When Barry County gets a snowstorm that produces levels above knee high, it is usually in the early spring. There are reasons for this, principal above them being the usual flow of moisture from the gulf regions and its meeting of cool weather out of the north. Such a collision was evident over the south part of the county throughout the day Tuesday. Measurements of 18-20 inches resulted in school cancellations, business and commerce went to a virtual standstill as firms closed for the day Tuesday. Power outages were widespread along the south part of Table Rock Lake served by Carroll Electric Co-op. Barry Electric had three lines out in remote areas serving about 200 people. The Horner community was out near Cassville for sometime. While the area took on the look of a winter wonderland, highway and road district crews got on the wet snow and made travel possible Wednesday morning. Most damage in the storm could have been to boat docks on Table Rock that were breaking and sinking from the heavy snow on roofs. Snow fell in the area from about daylight Tuesday through just after dark that evening. Five miles north of Monett there was no snow reported at 3 p.m. Tuesday.

— Hobbs graduates

A Cassville student, Cary J. Hobbs, has graduated from Franklin Technical College in Joplin as a licensed practical nurse.
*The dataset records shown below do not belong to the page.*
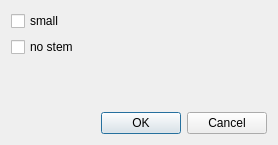
First picture: the form in mscore/mscore/chordproperties.ui, repository musescore/musescore-old, before the edit.
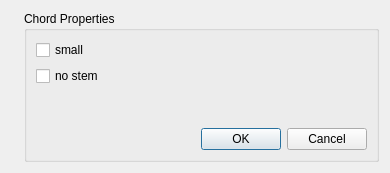
Second picture: the form after the edit. Icons and pictures are not drawn.

The edit to the form file:
```diff
--- a/mscore/mscore/chordproperties.ui
+++ b/mscore/mscore/chordproperties.ui
@@ -5,8 +5,8 @@
    <rect>
     <x>0</x>
     <y>0</y>
-    <width>278</width>
-    <height>145</height>
+    <width>390</width>
+    <height>173</height>
    </rect>
   </property>
   <property name="windowTitle" >
@@ -14,6 +14,33 @@
   </property>
   <layout class="QVBoxLayout" name="verticalLayout" >
    <item>
+    <layout class="QHBoxLayout" name="horizontalLayout" >
+     <item>
+      <widget class="QLabel" name="label_3" >
+       <property name="sizePolicy" >
+        <sizepolicy vsizetype="Ignored" hsizetype="Fixed" >
+         <horstretch>0</horstretch>
+         <verstretch>0</verstretch>
+        </sizepolicy>
+       </property>
+       <property name="text" >
+        <string/>
+       </property>
+       <property name="pixmap" >
+        <pixmap resource="mscore.qrc" >:/data/bg1.jpg</pixmap>
+       </property>
+      </widget>
+     </item>
+     <item>
+      <widget class="QGroupBox" name="groupBox" >
+       <property name="title" >
+        <string>Chord Properties</string>
+       </property>
+       <property name="flat" >
+        <bool>true</bool>
+       </property>
+       <layout class="QVBoxLayout" name="verticalLayout_2" >
+        <item>
     <widget class="QCheckBox" name="smallCheckBox" >
      <property name="text" >
       <string>small</string>
@@ -35,7 +62,7 @@
      <property name="sizeHint" stdset="0" >
       <size>
        <width>20</width>
-       <height>44</height>
+            <height>21</height>
       </size>
      </property>
     </spacer>
@@ -52,7 +79,14 @@
    </item>
   </layout>
  </widget>
- <resources/>
+     </item>
+    </layout>
+   </item>
+  </layout>
+ </widget>
+ <resources>
+  <include location="mscore.qrc" />
+ </resources>
  <connections>
   <connection>
    <sender>buttonBox</sender>
```
Lines whose indentation alone changed are shown as unchanged.
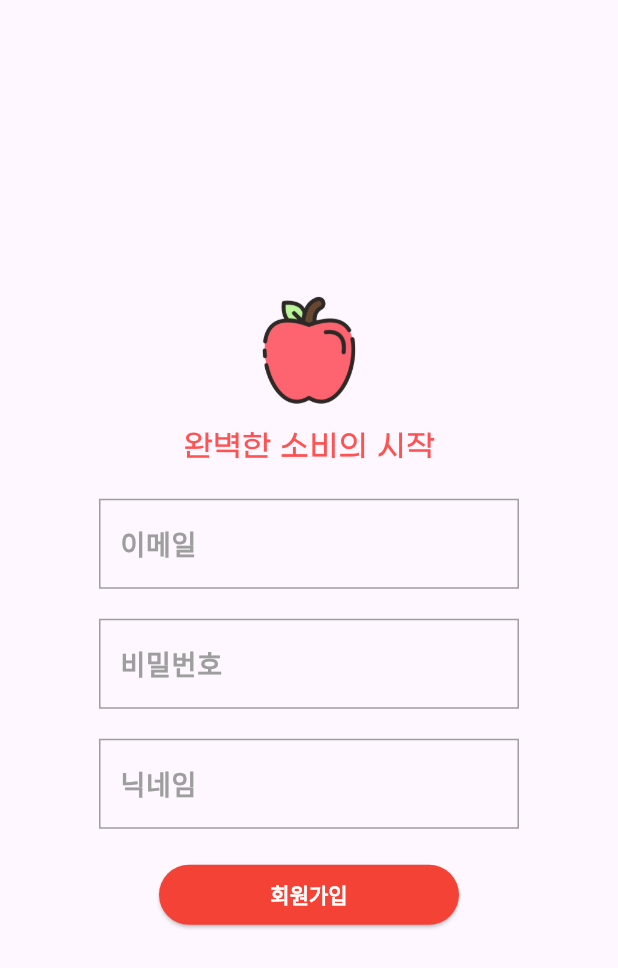
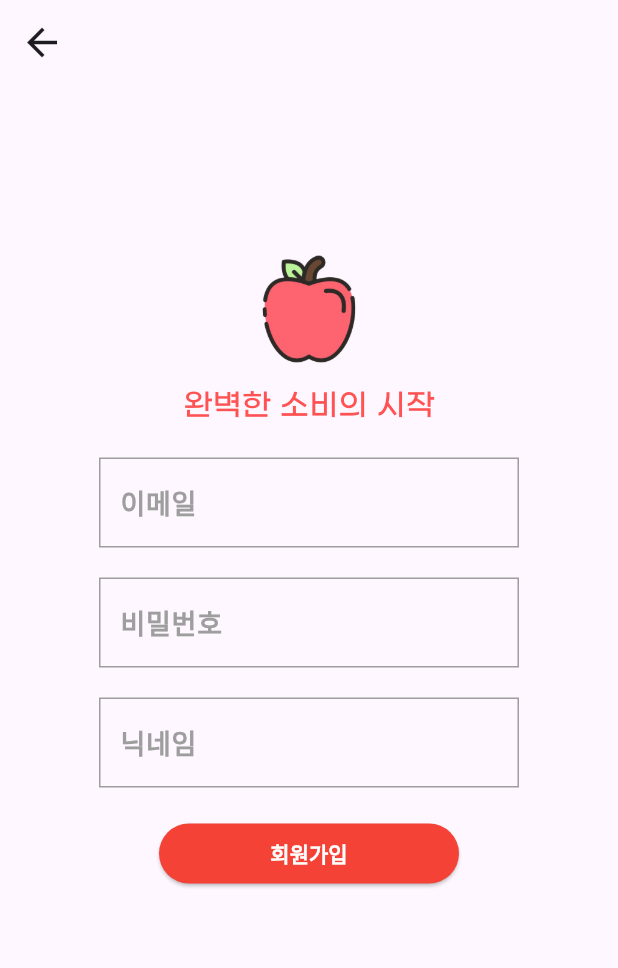
Before and after one commit to jinhyeon-dev/gbsw_hakerton, a Flutter app: the screen it shows after launch, after a tap on "회원가입", on a phone screen of 412 x 824 dp. Shown: the top 968 px of the screen. Run offline on Flutter 3.47's test engine with Material 3 defaults, Android fonts, the phone set to English and light mode, and no system bars; our stand-ins replace firebase_auth, firebase_core, firebase_database, get; missing offline and left inert: flutter_barcode_scanner; accounts and stored records are empty; network calls fail.

Commit message:
Initial commit

```diff
--- a/lib/widgets/signup_widget.dart
+++ b/lib/widgets/signup_widget.dart
@@ -22,7 +22,21 @@ class _SignUpWidgetState extends State<SignUpWidget> {
         FocusScope.of(context).unfocus();
       },
       child: Scaffold(
-        body: Center(
+        appBar: AppBar(
+          leading: IconButton(
+              onPressed: () {
+                Navigator.push(
+                  context,
+                  MaterialPageRoute(builder: (content) => SignWidget()),
+                );
+              },
+              icon: Icon(Icons.arrow_back, size: 30)),
+        ),
+        body: ListView(
+          children: [
+            Center(
+              child: Padding(
+                padding: const EdgeInsets.only(top: 100),
                 child: Column(
                   mainAxisAlignment: MainAxisAlignment.center,
                   children: [
@@ -43,9 +57,11 @@ class _SignUpWidgetState extends State<SignUpWidget> {
                             width: 280,
                             height: 60,
                             decoration: BoxDecoration(
-                          border: Border.all(width: 1, color: Colors.grey)),
+                                border:
+                                    Border.all(width: 1, color: Colors.grey)),
                             child: Padding(
-                        padding: const EdgeInsets.only(left: 10, right: 10),
+                              padding:
+                                  const EdgeInsets.only(left: 10, right: 10),
                               child: Column(
                                 mainAxisAlignment: MainAxisAlignment.center,
                                 children: [
@@ -58,7 +74,8 @@ class _SignUpWidgetState extends State<SignUpWidget> {
                                           cursorColor: Colors.blue,
                                           decoration: const InputDecoration(
                                             border: InputBorder.none,
-                                      contentPadding: EdgeInsets.symmetric(
+                                            contentPadding:
+                                                EdgeInsets.symmetric(
                                               horizontal: 3,
                                             ),
                                             hintText: '이메일',
@@ -87,9 +104,11 @@ class _SignUpWidgetState extends State<SignUpWidget> {
                             width: 280,
                             height: 60,
                             decoration: BoxDecoration(
-                          border: Border.all(width: 1, color: Colors.grey)),
+                                border:
+                                    Border.all(width: 1, color: Colors.grey)),
                             child: Padding(
-                        padding: const EdgeInsets.only(left: 10, right: 10),
+                              padding:
+                                  const EdgeInsets.only(left: 10, right: 10),
                               child: Column(
                                 mainAxisAlignment: MainAxisAlignment.center,
                                 children: [
@@ -102,7 +121,8 @@ class _SignUpWidgetState extends State<SignUpWidget> {
                                           cursorColor: Colors.blue,
                                           decoration: const InputDecoration(
                                             border: InputBorder.none,
-                                      contentPadding: EdgeInsets.symmetric(
+                                            contentPadding:
+                                                EdgeInsets.symmetric(
                                               horizontal: 3,
                                             ),
                                             hintText: '비밀번호',
@@ -203,6 +223,9 @@ class _SignUpWidgetState extends State<SignUpWidget> {
                 ),
               ),
             ),
+          ],
+        ),
+      ),
     );
   }
 }
--- a/lib/widgets/splash_widget.dart
+++ b/lib/widgets/splash_widget.dart
@@ -17,7 +17,7 @@ class _SplashWidgetState extends State<SplashWidget>
     SystemChrome.setEnabledSystemUIMode(SystemUiMode.immersive);
 
     Future.delayed(
-      const Duration(seconds: 1),
+      const Duration(seconds: 3),
       () {
         Get.toNamed('/sign');
       },
```
Also changed, not shown: lib/screens/fridge_screen/fridge_screen.dart (+18 -5 lines), lib/screens/main_screen/main_screen.dart (+52 -1 lines), lib/widgets/signin_widget.dart (+12 -0 lines). Lines whose indentation alone changed are shown as unchanged.
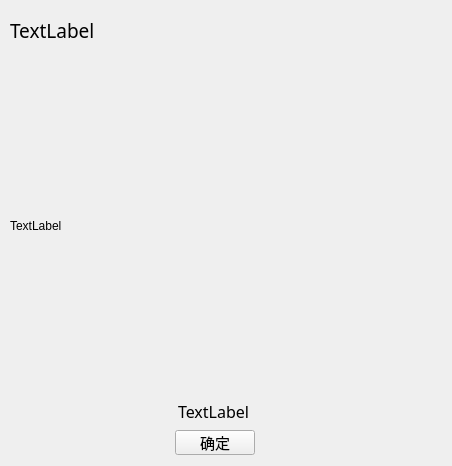
Above: congratulation.ui from 123lxyy/lottery before the change. Below: the same form after it.
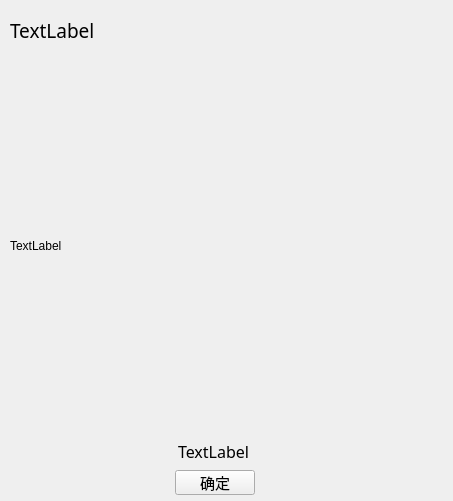
That is the form after the change.

```diff
--- a/congratulation.ui
+++ b/congratulation.ui
@@ -6,8 +6,8 @@
    <rect>
     <x>0</x>
     <y>0</y>
-    <width>452</width>
-    <height>466</height>
+    <width>453</width>
+    <height>501</height>
    </rect>
   </property>
   <property name="windowTitle">
@@ -37,8 +37,8 @@
     <rect>
      <x>10</x>
      <y>70</y>
-     <width>401</width>
-     <height>311</height>
+     <width>431</width>
+     <height>351</height>
     </rect>
    </property>
    <property name="text">
@@ -49,7 +49,7 @@
    <property name="geometry">
     <rect>
      <x>130</x>
-     <y>400</y>
+     <y>440</y>
      <width>166</width>
      <height>22</height>
     </rect>
@@ -100,7 +100,7 @@
    <property name="geometry">
     <rect>
      <x>130</x>
-     <y>430</y>
+     <y>470</y>
      <width>169</width>
      <height>25</height>
     </rect>
```
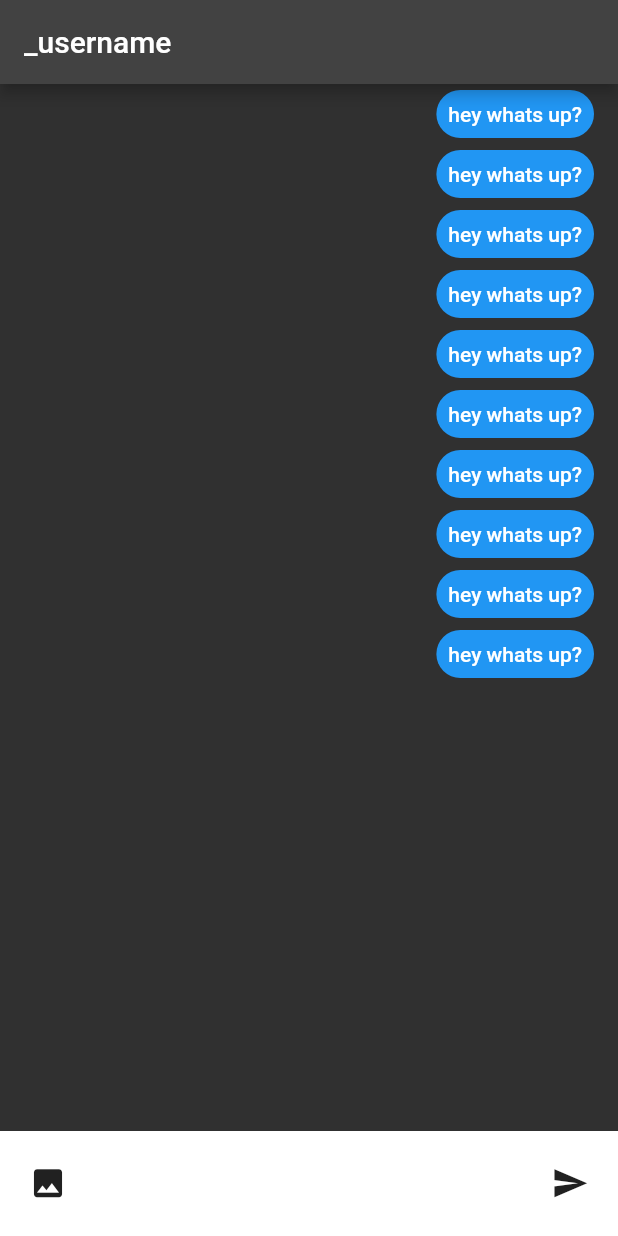
After one commit to oderanwosu/greem-app, a Flutter app: the ConversationScreen screen opened by its route, on a phone screen of 412 x 824 dp. The commit adds this screen. Run offline on Flutter 3.47's test engine with Material 2 defaults, Android fonts, the phone set to English and light mode, and no system bars; our stand-ins replace flutter_riverpod, go_router, riverpod, shared_preferences, timeago; accounts and stored records are empty.

Commit message:
Fixed friend request bugs, added conversations backend, created conversation UI

```diff
--- a/lib/controllers/routes_controller.dart
+++ b/lib/controllers/routes_controller.dart
@@ -8,6 +8,7 @@ import 'package:riverpod/riverpod.dart';
 import '../providers/auth_providers.dart';
 import '../providers/routes_provider.dart';
 import '../screens/auth_screens/auth.dart';
+import '../screens/messages_screens.dart/conversation.dart';
 import '../screens/messages_screens.dart/conversations.dart';
 
 class RouterController extends StateNotifier {
@@ -48,6 +49,10 @@ class RouterController extends StateNotifier {
     GoRoute(
       path: "/auth",
       builder: (context, state) => AuthScreen(),
+    ),
+    GoRoute(
+      path: "/conversation",
+      builder: (context, state) => ConversationScreen(),
     )
   ];
 
--- a/lib/models/friends.dart
+++ b/lib/models/friends.dart
@@ -2,7 +2,7 @@ import 'package:greem/models/user.dart';
 
 class FriendsDataModel {
   List<AppUser?> friends;
-  List<dynamic> friendRequest;
+  List<AppUser?> friendRequests;
 
-  FriendsDataModel({required this.friends, required this.friendRequest});
+  FriendsDataModel({required this.friends, required this.friendRequests});
 }
--- a/lib/screens/auth_screens/register.dart
+++ b/lib/screens/auth_screens/register.dart
@@ -20,8 +20,7 @@ class _RegisterScreenState extends State<RegisterScreen> {
       body: SingleChildScrollView(
         primary: true,
         child: Consumer(builder: ((context, ref, child) {
-          final AsyncValue<void> state =
-              ref.watch(authControllerProvider);
+          final AsyncValue<void> state = ref.watch(authControllerProvider);
           return SafeArea(
               child: Padding(
                   padding: const EdgeInsets.all(50.0),
--- /dev/null
+++ b/lib/screens/messages_screens.dart/conversation.dart
@@ -0,0 +1,80 @@
+import 'package:flutter/material.dart';
+import 'package:flutter_riverpod/flutter_riverpod.dart';
+
+import '../../widgets/message_bubble.dart';
+
+class ConversationScreen extends ConsumerStatefulWidget {
+  ConversationScreen({Key? key}) : super(key: key);
+
+  @override
+  ConversationScreenState createState() => ConversationScreenState();
+}
+
+class ConversationScreenState extends ConsumerState<ConversationScreen> {
+  @override
+  Widget build(BuildContext context) {
+    return Scaffold(
+        appBar: AppBar(title: const Text('_username')), body: MessageList());
+  }
+}
+
+class MessageList extends ConsumerStatefulWidget {
+  MessageList({Key? key}) : super(key: key);
+
+  @override
+  MessageListState createState() => MessageListState();
+}
+
+class MessageListState extends ConsumerState<MessageList> {
+    _buildMessageComposer() {
+    return Container(
+      padding: EdgeInsets.symmetric(horizontal: 8.0),
+      height: 70.0,
+      color: Colors.white,
+      child: Row(
+        children: <Widget>[
+          IconButton(
+            icon: Icon(Icons.photo),
+            iconSize: 25.0,
+            color: Theme.of(context).primaryColor,
+            onPressed: () {},
+          ),
+          Expanded(
+            child: TextField(
+              textCapitalization: TextCapitalization.sentences,
+              onChanged: (value) {},
+              decoration: InputDecoration.collapsed(
+                hintText: 'Send a message...',
+              ),
+            ),
+          ),
+          IconButton(
+            icon: Icon(Icons.send),
+            iconSize: 25.0,
+            color: Theme.of(context).primaryColor,
+            onPressed: () {},
+          ),
+        ],
+      ),
+    );
+  }
+
+  @override
+  Widget build(BuildContext context) {
+    return GestureDetector(
+      onTap: () => FocusScope.of(context).unfocus(),
+      child: Scaffold(
+        body: CustomScrollView(
+          slivers: <Widget>[
+            SliverList(
+                delegate: SliverChildBuilderDelegate(childCount: 10,
+                    ((context, index) {
+              return MessageBubble(text: 'hey whats up?', isCurrentUser: true);
+            }))),
+          ],
+        ),
+        bottomNavigationBar: _buildMessageComposer(),
+      ),
+    );
+  }
+}
--- a/lib/utils/api.dart
+++ b/lib/utils/api.dart
@@ -57,7 +57,7 @@ class APIService {
     var headers = getHeader(requireToken);
     try {
       http.Response response =
-          await http.post(uri, body: jsonEncode(body), headers: headers);
+          await http.delete(uri, body: jsonEncode(body), headers: headers);
 
       if (response.statusCode != 204) {
         if (jsonDecode(response.body)["error"] != 'invalid token') {
--- /dev/null
+++ b/lib/widgets/message_bubble.dart
@@ -0,0 +1,43 @@
+import 'package:flutter/material.dart';
+
+class MessageBubble extends StatefulWidget {
+  final String text;
+  final bool isCurrentUser;
+  MessageBubble({required this.text, required this.isCurrentUser});
+
+  @override
+  State<MessageBubble> createState() => _MessageBubbleState();
+}
+
+class _MessageBubbleState extends State<MessageBubble> {
+  @override
+  Widget build(BuildContext context) {
+    return Padding(
+        padding: EdgeInsets.fromLTRB(
+          widget.isCurrentUser ? 64.0 : 16.0,
+          4,
+          widget.isCurrentUser ? 16.0 : 64.0,
+          4,
+        ),
+        child: Align(
+          alignment: widget.isCurrentUser
+              ? Alignment.centerRight
+              : Alignment.centerLeft,
+          child: Container(
+            decoration: BoxDecoration(
+              color: widget.isCurrentUser ? Colors.blue : Colors.grey[300],
+              borderRadius: BorderRadius.circular(16),
+            ),
+            child: Padding(
+              padding: const EdgeInsets.all(8.0),
+              child: Text(
+                widget.text,
+                style: Theme.of(context).textTheme.bodyText1!.copyWith(
+                    color:
+                        widget.isCurrentUser ? Colors.white : Colors.black87),
+              ),
+            ),
+          ),
+        ));
+  }
+}
--- a/pubspec.yaml
+++ b/pubspec.yaml
@@ -40,6 +40,7 @@ dependencies:
   flutter_riverpod: ^2.1.1
   shared_preferences: ^2.0.15
   go_router: ^6.0.0
+  timeago: ^3.3.0
 
   http: ^0.13.5
 
```
Also changed, not shown: lib/controllers/auth_controller.dart (+8 -3 lines), lib/controllers/friends_controller.dart (+4 -5 lines), lib/models/conversations.dart (+12 -5 lines), lib/models/message.dart (+23 -0 lines), lib/models/user.dart (+10 -0 lines), lib/repository/auth_repo.dart (+17 -7 lines), lib/repository/data_repo.dart (+25 -11 lines), lib/screens/friends_screen.dart/friends.dart (+17 -6 lines), lib/screens/messages_screens.dart/conversations.dart (+10 -7 lines), lib/widgets/forms/register.dart (+43 -26 lines), lib/widgets/friend_request_expansion_tile.dart (+15 -7 lines), pubspec.lock.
He was among 21 in the class and is now employed in Carroll County Hospital, Berryville, Ar.

— Water Table Dropping Calls For Treating Wells

Plans are in the making for Cassville to bid a project this summer to chlorinate the municipal water system in an effort to elimitate odors in the system. Water users in the city continue to experience sulphur smells in the water after two new wells were cut into the system late last year. Mayor Rolland Meador, responding to questions at a city council meeting Monday night, explained officials have investigated the system and found no problems with purity of safe standards, but noting general dropping of water tables could be causing some of the problems. Going to a drawing board, Meador said Cassville’s existing sources of water, three in use at the time of $1.1 million being spent on drilling two new wells and installing towers, probably experienced a lowering of water levels with the addition of new sources in the water supply level. The water table lowering has been developing over a period of years as deep-level sources are tapped and consumption continues on the rise. Meador said Monday that accumulations on existing well walls might be flaking into the system as pumps are lowered, as has been the case in two of the three main wells. Chlorination of the system, expected to eliminate some of the odor problems, would begin after a program is developed and bids are accepted this summer. The mayor said city public works departments had been advised by project engineers and the Missouri Department of Natural Resources that some of the problems being currently experienced, would show improvement as the system is used more. Some problems have resulted after repairs are completed when higher pressure broke old distribution lines and larger lines were installed from the new tower locations. Covering an individual problem, Cassville Senior Housing Authority’s complex on Townsend Street had two representatives at the council session. Truman Baker and Bill Beck were inquiring into water quality at the project. City response to the problem is that the apartments are served on a dead end line with residents among the lowest users of water for the number of people residing in the duplexes. A suggested looping of the water line to create constant flow of water through the system will be investigated. Costs of the project have not been determined.